- [PROMPT]:
Retype each entry. Leave nothing out.

(Beginning of TASK DATA)

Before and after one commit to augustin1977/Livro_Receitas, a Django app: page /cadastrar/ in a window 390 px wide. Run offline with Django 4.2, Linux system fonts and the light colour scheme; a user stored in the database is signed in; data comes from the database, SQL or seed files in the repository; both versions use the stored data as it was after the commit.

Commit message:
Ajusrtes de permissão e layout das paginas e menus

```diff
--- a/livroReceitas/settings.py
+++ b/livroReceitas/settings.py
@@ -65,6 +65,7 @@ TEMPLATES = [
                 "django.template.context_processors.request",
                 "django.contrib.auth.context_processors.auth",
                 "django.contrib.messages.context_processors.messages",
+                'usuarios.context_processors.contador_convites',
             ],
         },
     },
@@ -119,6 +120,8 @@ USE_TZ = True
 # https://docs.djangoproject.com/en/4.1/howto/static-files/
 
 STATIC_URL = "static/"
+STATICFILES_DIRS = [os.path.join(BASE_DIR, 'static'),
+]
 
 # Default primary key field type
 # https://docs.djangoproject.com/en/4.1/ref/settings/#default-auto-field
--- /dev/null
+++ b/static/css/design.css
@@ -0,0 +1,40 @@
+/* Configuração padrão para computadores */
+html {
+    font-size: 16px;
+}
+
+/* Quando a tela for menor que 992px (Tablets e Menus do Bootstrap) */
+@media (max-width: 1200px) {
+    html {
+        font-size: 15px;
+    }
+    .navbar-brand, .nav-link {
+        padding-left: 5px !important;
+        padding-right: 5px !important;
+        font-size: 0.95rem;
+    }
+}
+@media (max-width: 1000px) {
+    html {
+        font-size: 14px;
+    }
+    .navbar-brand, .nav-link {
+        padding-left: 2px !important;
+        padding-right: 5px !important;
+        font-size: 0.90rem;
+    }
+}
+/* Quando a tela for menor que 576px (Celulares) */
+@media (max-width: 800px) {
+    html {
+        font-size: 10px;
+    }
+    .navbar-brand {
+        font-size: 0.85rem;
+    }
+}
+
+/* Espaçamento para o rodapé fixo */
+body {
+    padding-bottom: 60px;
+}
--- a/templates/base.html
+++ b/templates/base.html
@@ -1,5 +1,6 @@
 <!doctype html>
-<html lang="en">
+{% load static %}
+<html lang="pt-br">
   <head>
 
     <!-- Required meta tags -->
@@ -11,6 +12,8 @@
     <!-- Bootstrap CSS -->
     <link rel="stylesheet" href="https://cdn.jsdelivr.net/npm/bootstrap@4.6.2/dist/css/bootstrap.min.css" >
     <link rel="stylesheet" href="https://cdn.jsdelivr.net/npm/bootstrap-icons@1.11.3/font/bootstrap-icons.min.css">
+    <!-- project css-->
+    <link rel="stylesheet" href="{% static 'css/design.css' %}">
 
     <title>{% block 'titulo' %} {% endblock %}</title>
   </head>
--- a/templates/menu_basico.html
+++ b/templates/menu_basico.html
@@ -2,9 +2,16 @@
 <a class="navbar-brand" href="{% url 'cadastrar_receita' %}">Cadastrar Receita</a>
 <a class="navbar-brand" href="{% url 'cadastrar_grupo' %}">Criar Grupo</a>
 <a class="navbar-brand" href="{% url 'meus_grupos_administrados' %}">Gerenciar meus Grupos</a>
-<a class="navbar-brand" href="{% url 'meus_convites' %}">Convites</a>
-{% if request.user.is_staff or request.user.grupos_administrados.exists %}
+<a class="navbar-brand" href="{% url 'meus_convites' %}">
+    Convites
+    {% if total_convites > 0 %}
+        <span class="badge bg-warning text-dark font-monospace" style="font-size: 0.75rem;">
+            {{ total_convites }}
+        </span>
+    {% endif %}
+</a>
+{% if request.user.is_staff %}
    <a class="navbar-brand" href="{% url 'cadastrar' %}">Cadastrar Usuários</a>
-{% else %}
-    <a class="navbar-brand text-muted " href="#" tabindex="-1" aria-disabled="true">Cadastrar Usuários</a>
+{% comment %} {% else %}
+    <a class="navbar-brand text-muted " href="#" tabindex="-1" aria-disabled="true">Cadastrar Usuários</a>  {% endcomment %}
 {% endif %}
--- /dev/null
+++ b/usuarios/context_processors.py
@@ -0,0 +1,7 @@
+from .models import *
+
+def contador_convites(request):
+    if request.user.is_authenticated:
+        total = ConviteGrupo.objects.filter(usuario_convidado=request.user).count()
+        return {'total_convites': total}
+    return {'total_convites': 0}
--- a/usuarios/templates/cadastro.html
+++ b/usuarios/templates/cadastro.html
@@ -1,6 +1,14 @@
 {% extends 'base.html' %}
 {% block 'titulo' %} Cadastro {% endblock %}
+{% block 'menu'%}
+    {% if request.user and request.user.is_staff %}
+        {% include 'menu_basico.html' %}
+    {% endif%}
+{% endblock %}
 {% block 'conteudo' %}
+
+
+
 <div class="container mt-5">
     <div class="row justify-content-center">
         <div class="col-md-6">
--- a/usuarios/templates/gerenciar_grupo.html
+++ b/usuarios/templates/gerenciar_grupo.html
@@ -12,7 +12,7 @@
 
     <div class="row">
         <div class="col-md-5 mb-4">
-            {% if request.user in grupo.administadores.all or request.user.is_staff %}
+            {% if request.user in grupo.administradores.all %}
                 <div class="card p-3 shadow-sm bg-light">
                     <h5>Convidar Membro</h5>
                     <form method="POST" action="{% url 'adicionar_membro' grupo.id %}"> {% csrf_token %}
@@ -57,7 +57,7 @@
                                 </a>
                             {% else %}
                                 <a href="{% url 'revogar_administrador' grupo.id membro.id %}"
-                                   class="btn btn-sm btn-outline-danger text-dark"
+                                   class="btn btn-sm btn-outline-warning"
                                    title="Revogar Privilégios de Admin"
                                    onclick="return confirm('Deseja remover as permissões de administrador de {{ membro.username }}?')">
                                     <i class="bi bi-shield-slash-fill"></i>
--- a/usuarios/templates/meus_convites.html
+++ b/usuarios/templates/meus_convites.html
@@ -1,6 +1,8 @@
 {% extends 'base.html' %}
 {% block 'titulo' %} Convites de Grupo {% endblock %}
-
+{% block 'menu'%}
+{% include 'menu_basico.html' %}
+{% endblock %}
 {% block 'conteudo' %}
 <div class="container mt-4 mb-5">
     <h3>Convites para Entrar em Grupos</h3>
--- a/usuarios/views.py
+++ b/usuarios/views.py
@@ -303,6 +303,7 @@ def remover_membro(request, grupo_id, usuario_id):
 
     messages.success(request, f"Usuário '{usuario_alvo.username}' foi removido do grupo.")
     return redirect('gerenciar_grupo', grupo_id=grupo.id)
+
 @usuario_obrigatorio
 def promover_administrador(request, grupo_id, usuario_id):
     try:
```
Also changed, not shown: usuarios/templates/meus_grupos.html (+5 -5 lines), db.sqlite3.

(End of TASK DATA)

- [ANSWER FOR THIS EXERCISE]:
Before and after one commit to augustin1977/Livro_Receitas, a Django app: page /cadastrar/ in a window 390 px wide. Run offline with Django 4.2, Linux system fonts and the light colour scheme; a user stored in the database is signed in; data comes from the database, SQL or seed files in the repository; both versions use the stored data as it was after the commit.

Commit message:
Ajusrtes de permissão e layout das paginas e menus

```diff
--- a/livroReceitas/settings.py
+++ b/livroReceitas/settings.py
@@ -65,6 +65,7 @@ TEMPLATES = [
                 "django.template.context_processors.request",
                 "django.contrib.auth.context_processors.auth",
                 "django.contrib.messages.context_processors.messages",
+                'usuarios.context_processors.contador_convites',
             ],
         },
     },
@@ -119,6 +120,8 @@ USE_TZ = True
 # https://docs.djangoproject.com/en/4.1/howto/static-files/
 
 STATIC_URL = "static/"
+STATICFILES_DIRS = [os.path.join(BASE_DIR, 'static'),
+]
 
 # Default primary key field type
 # https://docs.djangoproject.com/en/4.1/ref/settings/#default-auto-field
--- /dev/null
+++ b/static/css/design.css
@@ -0,0 +1,40 @@
+/* Configuração padrão para computadores */
+html {
+    font-size: 16px;
+}
+
+/* Quando a tela for menor que 992px (Tablets e Menus do Bootstrap) */
+@media (max-width: 1200px) {
+    html {
+        font-size: 15px;
+    }
+    .navbar-brand, .nav-link {
+        padding-left: 5px !important;
+        padding-right: 5px !important;
+        font-size: 0.95rem;
+    }
+}
+@media (max-width: 1000px) {
+    html {
+        font-size: 14px;
+    }
+    .navbar-brand, .nav-link {
+        padding-left: 2px !important;
+        padding-right: 5px !important;
+        font-size: 0.90rem;
+    }
+}
+/* Quando a tela for menor que 576px (Celulares) */
+@media (max-width: 800px) {
+    html {
+        font-size: 10px;
+    }
+    .navbar-brand {
+        font-size: 0.85rem;
+    }
+}
+
+/* Espaçamento para o rodapé fixo */
+body {
+    padding-bottom: 60px;
+}
--- a/templates/base.html
+++ b/templates/base.html
@@ -1,5 +1,6 @@
 <!doctype html>
-<html lang="en">
+{% load static %}
+<html lang="pt-br">
   <head>
 
     <!-- Required meta tags -->
@@ -11,6 +12,8 @@
     <!-- Bootstrap CSS -->
     <link rel="stylesheet" href="https://cdn.jsdelivr.net/npm/bootstrap@4.6.2/dist/css/bootstrap.min.css" >
     <link rel="stylesheet" href="https://cdn.jsdelivr.net/npm/bootstrap-icons@1.11.3/font/bootstrap-icons.min.css">
+    <!-- project css-->
+    <link rel="stylesheet" href="{% static 'css/design.css' %}">
 
     <title>{% block 'titulo' %} {% endblock %}</title>
   </head>
--- a/templates/menu_basico.html
+++ b/templates/menu_basico.html
@@ -2,9 +2,16 @@
 <a class="navbar-brand" href="{% url 'cadastrar_receita' %}">Cadastrar Receita</a>
 <a class="navbar-brand" href="{% url 'cadastrar_grupo' %}">Criar Grupo</a>
 <a class="navbar-brand" href="{% url 'meus_grupos_administrados' %}">Gerenciar meus Grupos</a>
-<a class="navbar-brand" href="{% url 'meus_convites' %}">Convites</a>
-{% if request.user.is_staff or request.user.grupos_administrados.exists %}
+<a class="navbar-brand" href="{% url 'meus_convites' %}">
+    Convites
+    {% if total_convites > 0 %}
+        <span class="badge bg-warning text-dark font-monospace" style="font-size: 0.75rem;">
+            {{ total_convites }}
+        </span>
+    {% endif %}
+</a>
+{% if request.user.is_staff %}
    <a class="navbar-brand" href="{% url 'cadastrar' %}">Cadastrar Usuários</a>
-{% else %}
-    <a class="navbar-brand text-muted " href="#" tabindex="-1" aria-disabled="true">Cadastrar Usuários</a>
+{% comment %} {% else %}
+    <a class="navbar-brand text-muted " href="#" tabindex="-1" aria-disabled="true">Cadastrar Usuários</a>  {% endcomment %}
 {% endif %}
--- /dev/null
+++ b/usuarios/context_processors.py
@@ -0,0 +1,7 @@
+from .models import *
+
+def contador_convites(request):
+    if request.user.is_authenticated:
+        total = ConviteGrupo.objects.filter(usuario_convidado=request.user).count()
+        return {'total_convites': total}
+    return {'total_convites': 0}
--- a/usuarios/templates/cadastro.html
+++ b/usuarios/templates/cadastro.html
@@ -1,6 +1,14 @@
 {% extends 'base.html' %}
 {% block 'titulo' %} Cadastro {% endblock %}
+{% block 'menu'%}
+    {% if request.user and request.user.is_staff %}
+        {% include 'menu_basico.html' %}
+    {% endif%}
+{% endblock %}
 {% block 'conteudo' %}
+
+
+
 <div class="container mt-5">
     <div class="row justify-content-center">
         <div class="col-md-6">
--- a/usuarios/templates/gerenciar_grupo.html
+++ b/usuarios/templates/gerenciar_grupo.html
@@ -12,7 +12,7 @@
 
     <div class="row">
         <div class="col-md-5 mb-4">
-            {% if request.user in grupo.administadores.all or request.user.is_staff %}
+            {% if request.user in grupo.administradores.all %}
                 <div class="card p-3 shadow-sm bg-light">
                     <h5>Convidar Membro</h5>
                     <form method="POST" action="{% url 'adicionar_membro' grupo.id %}"> {% csrf_token %}
@@ -57,7 +57,7 @@
                                 </a>
                             {% else %}
                                 <a href="{% url 'revogar_administrador' grupo.id membro.id %}"
-                                   class="btn btn-sm btn-outline-danger text-dark"
+                                   class="btn btn-sm btn-outline-warning"
                                    title="Revogar Privilégios de Admin"
                                    onclick="return confirm('Deseja remover as permissões de administrador de {{ membro.username }}?')">
                                     <i class="bi bi-shield-slash-fill"></i>
--- a/usuarios/templates/meus_convites.html
+++ b/usuarios/templates/meus_convites.html
@@ -1,6 +1,8 @@
 {% extends 'base.html' %}
 {% block 'titulo' %} Convites de Grupo {% endblock %}
-
+{% block 'menu'%}
+{% include 'menu_basico.html' %}
+{% endblock %}
 {% block 'conteudo' %}
 <div class="container mt-4 mb-5">
     <h3>Convites para Entrar em Grupos</h3>
--- a/usuarios/views.py
+++ b/usuarios/views.py
@@ -303,6 +303,7 @@ def remover_membro(request, grupo_id, usuario_id):
 
     messages.success(request, f"Usuário '{usuario_alvo.username}' foi removido do grupo.")
     return redirect('gerenciar_grupo', grupo_id=grupo.id)
+
 @usuario_obrigatorio
 def promover_administrador(request, grupo_id, usuario_id):
     try:
```
Also changed, not shown: usuarios/templates/meus_grupos.html (+5 -5 lines), db.sqlite3.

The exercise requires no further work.